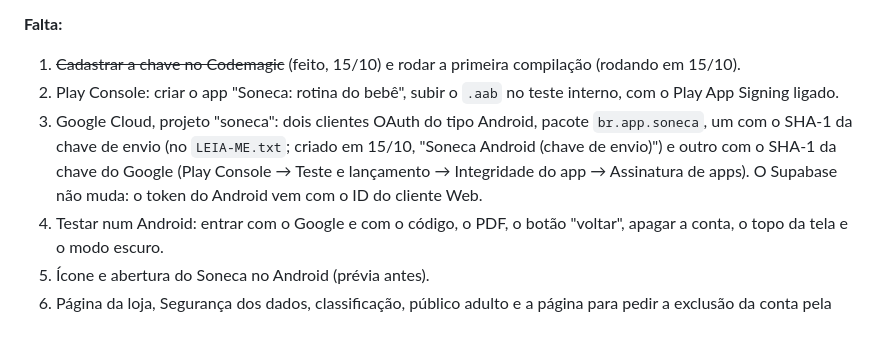
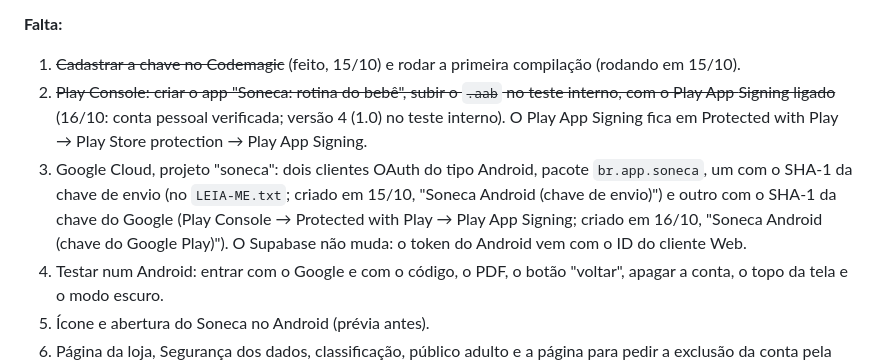
Before and after one commit to mesquitaph-cloud/caderninho, a Markdown page: README.md, the part around the change. Rendered like a GitHub page; blank space fills up the shorter version.

Commit message:
README: app no Play Console, teste interno e cliente Android da chave do Google
Co-Authored-By: Claude Opus 5.5 <noreply@anthropic.com>

```diff
--- a/README.md
+++ b/README.md
@@ -219,11 +219,12 @@ compilado para o Android 16). `npm run android` copia o site para `www/` e atual
 **Falta:**
 
 1. ~~Cadastrar a chave no Codemagic~~ (feito, 15/10) e rodar a primeira compilação (rodando em 15/10).
-2. Play Console: criar o app "Soneca: rotina do bebê", subir o `.aab` no teste interno, com o Play App
-   Signing ligado.
+2. ~~Play Console: criar o app "Soneca: rotina do bebê", subir o `.aab` no teste interno, com o Play App
+   Signing ligado~~ (16/10: conta pessoal verificada; versão 4 (1.0) no teste interno). O Play App Signing
+   fica em Protected with Play → Play Store protection → Play App Signing.
 3. Google Cloud, projeto "soneca": dois clientes OAuth do tipo Android, pacote `br.app.soneca`, um com
    o SHA-1 da chave de envio (no `LEIA-ME.txt`; criado em 15/10, "Soneca Android (chave de envio)") e outro com o SHA-1 da chave do Google (Play Console →
-   Teste e lançamento → Integridade do app → Assinatura de apps). O Supabase não muda: o token do
+   Protected with Play → Play App Signing; criado em 16/10, "Soneca Android (chave do Google Play)"). O Supabase não muda: o token do
    Android vem com o ID do cliente Web.
 4. Testar num Android: entrar com o Google e com o código, o PDF, o botão "voltar", apagar a conta, o
    topo da tela e o modo escuro.
```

####################

■ Prompt
Give only the number of lines in the material above where the string "interno" appears.

■ Final answer
4